[EXERCISE OBJECTIVE] Copy the lines below verbatim, beginning with the line that includes "to AriadnaPuigventos/GroupD_Covid19, a" and continuing to the end; leave out everything before it.

[PROVIDED DATA]
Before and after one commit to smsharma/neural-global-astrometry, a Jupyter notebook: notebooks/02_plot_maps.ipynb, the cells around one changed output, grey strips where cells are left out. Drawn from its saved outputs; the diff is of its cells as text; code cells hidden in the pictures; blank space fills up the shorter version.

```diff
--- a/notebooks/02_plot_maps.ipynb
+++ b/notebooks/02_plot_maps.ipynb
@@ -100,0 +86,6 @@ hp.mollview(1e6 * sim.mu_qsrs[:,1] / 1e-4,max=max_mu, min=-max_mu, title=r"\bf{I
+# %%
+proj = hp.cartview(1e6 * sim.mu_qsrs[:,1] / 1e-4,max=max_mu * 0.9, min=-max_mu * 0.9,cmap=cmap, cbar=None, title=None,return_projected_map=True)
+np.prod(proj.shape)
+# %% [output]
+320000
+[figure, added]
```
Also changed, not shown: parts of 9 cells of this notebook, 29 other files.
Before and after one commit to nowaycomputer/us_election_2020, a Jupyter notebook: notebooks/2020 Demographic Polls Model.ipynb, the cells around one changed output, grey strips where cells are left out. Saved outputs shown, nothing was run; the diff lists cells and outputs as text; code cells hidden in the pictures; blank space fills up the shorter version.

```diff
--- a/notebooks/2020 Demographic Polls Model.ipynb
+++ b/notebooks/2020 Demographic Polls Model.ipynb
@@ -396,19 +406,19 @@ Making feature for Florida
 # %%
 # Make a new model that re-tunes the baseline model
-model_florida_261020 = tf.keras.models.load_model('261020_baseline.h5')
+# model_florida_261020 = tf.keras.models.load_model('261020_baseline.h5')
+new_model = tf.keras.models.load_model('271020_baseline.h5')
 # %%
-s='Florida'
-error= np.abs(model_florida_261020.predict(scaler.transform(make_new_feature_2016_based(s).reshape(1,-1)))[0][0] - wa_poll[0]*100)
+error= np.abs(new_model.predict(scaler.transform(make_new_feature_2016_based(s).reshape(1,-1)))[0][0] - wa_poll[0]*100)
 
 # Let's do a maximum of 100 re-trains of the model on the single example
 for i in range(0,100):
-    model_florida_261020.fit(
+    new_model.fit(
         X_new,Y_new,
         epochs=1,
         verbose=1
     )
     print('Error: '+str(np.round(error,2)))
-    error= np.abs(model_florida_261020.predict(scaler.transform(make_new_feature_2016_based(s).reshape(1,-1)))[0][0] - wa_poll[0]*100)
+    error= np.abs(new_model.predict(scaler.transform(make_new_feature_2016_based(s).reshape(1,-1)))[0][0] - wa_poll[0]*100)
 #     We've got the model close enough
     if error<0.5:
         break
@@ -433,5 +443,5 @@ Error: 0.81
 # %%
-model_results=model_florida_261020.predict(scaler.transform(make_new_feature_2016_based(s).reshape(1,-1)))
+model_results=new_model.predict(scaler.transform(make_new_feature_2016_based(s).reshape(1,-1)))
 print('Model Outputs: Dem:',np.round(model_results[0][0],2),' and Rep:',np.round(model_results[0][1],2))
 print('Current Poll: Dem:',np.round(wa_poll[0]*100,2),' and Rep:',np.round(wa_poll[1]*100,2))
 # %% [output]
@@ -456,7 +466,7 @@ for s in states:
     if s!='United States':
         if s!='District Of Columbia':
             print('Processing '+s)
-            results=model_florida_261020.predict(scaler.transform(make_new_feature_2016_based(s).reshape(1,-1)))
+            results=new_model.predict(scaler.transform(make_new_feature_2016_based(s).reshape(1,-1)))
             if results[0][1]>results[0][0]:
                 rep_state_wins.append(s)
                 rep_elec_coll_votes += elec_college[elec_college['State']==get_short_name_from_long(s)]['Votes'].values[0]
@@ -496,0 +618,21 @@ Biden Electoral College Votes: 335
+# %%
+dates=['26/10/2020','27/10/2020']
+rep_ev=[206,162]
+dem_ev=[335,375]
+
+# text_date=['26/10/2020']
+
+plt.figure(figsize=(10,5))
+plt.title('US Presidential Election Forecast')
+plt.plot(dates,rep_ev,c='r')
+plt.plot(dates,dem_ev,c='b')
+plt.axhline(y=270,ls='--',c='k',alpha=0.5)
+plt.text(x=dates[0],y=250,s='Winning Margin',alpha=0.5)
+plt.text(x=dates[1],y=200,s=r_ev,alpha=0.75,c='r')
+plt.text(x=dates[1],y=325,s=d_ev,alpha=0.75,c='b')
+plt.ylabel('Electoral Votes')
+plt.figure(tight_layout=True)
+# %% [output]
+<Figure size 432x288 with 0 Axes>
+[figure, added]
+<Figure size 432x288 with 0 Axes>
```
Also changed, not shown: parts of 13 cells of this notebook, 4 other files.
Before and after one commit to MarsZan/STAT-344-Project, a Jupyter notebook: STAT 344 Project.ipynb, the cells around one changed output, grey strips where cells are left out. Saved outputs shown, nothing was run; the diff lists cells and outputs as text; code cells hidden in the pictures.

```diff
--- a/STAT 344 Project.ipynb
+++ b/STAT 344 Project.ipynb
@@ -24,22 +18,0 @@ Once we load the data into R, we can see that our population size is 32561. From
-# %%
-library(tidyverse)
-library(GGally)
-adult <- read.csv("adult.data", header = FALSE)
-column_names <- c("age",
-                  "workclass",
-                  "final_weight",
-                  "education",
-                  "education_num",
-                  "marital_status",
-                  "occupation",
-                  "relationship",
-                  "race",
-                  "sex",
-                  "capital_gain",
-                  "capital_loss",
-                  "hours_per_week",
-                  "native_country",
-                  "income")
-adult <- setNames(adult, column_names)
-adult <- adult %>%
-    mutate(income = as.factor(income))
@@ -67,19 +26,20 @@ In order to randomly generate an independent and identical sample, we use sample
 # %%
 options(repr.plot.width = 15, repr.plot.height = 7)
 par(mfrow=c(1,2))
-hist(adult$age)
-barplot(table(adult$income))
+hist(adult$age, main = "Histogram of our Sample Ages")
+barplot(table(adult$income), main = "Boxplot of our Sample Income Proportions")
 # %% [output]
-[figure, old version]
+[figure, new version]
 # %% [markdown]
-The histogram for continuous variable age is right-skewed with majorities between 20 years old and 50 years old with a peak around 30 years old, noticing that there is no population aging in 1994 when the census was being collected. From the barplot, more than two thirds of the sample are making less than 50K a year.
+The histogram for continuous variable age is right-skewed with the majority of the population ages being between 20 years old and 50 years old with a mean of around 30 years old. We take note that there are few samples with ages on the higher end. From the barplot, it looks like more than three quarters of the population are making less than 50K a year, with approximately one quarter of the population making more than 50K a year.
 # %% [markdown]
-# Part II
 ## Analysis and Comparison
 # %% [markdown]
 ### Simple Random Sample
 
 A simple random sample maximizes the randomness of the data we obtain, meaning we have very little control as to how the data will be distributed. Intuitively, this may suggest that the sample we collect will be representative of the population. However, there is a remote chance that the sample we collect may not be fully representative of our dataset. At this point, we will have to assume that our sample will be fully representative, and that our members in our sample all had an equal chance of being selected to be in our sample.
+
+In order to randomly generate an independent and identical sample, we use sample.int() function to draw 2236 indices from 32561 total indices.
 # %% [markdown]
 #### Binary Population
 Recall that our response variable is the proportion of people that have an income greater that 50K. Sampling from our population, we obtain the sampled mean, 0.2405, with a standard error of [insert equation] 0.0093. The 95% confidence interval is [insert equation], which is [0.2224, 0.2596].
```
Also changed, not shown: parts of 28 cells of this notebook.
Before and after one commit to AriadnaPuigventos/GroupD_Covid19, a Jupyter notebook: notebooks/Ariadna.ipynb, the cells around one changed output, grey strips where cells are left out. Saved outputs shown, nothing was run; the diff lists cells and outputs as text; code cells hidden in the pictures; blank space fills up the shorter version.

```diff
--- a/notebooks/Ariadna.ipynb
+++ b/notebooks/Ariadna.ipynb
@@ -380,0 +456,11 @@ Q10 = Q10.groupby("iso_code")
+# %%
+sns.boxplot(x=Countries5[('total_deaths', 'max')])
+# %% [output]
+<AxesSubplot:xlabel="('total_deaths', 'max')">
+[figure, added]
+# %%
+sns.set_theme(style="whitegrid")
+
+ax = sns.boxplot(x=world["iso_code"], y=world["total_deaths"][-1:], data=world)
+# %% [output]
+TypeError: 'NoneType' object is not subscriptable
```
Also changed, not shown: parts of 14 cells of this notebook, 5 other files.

[WRITTEN RESPONSE]
Before and after one commit to AriadnaPuigventos/GroupD_Covid19, a Jupyter notebook: notebooks/Ariadna.ipynb, the cells around one changed output, grey strips where cells are left out. Saved outputs shown, nothing was run; the diff lists cells and outputs as text; code cells hidden in the pictures; blank space fills up the shorter version.

```diff
--- a/notebooks/Ariadna.ipynb
+++ b/notebooks/Ariadna.ipynb
@@ -380,0 +456,11 @@ Q10 = Q10.groupby("iso_code")
+# %%
+sns.boxplot(x=Countries5[('total_deaths', 'max')])
+# %% [output]
+<AxesSubplot:xlabel="('total_deaths', 'max')">
+[figure, added]
+# %%
+sns.set_theme(style="whitegrid")
+
+ax = sns.boxplot(x=world["iso_code"], y=world["total_deaths"][-1:], data=world)
+# %% [output]
+TypeError: 'NoneType' object is not subscriptable
```
Also changed, not shown: parts of 14 cells of this notebook, 5 other files.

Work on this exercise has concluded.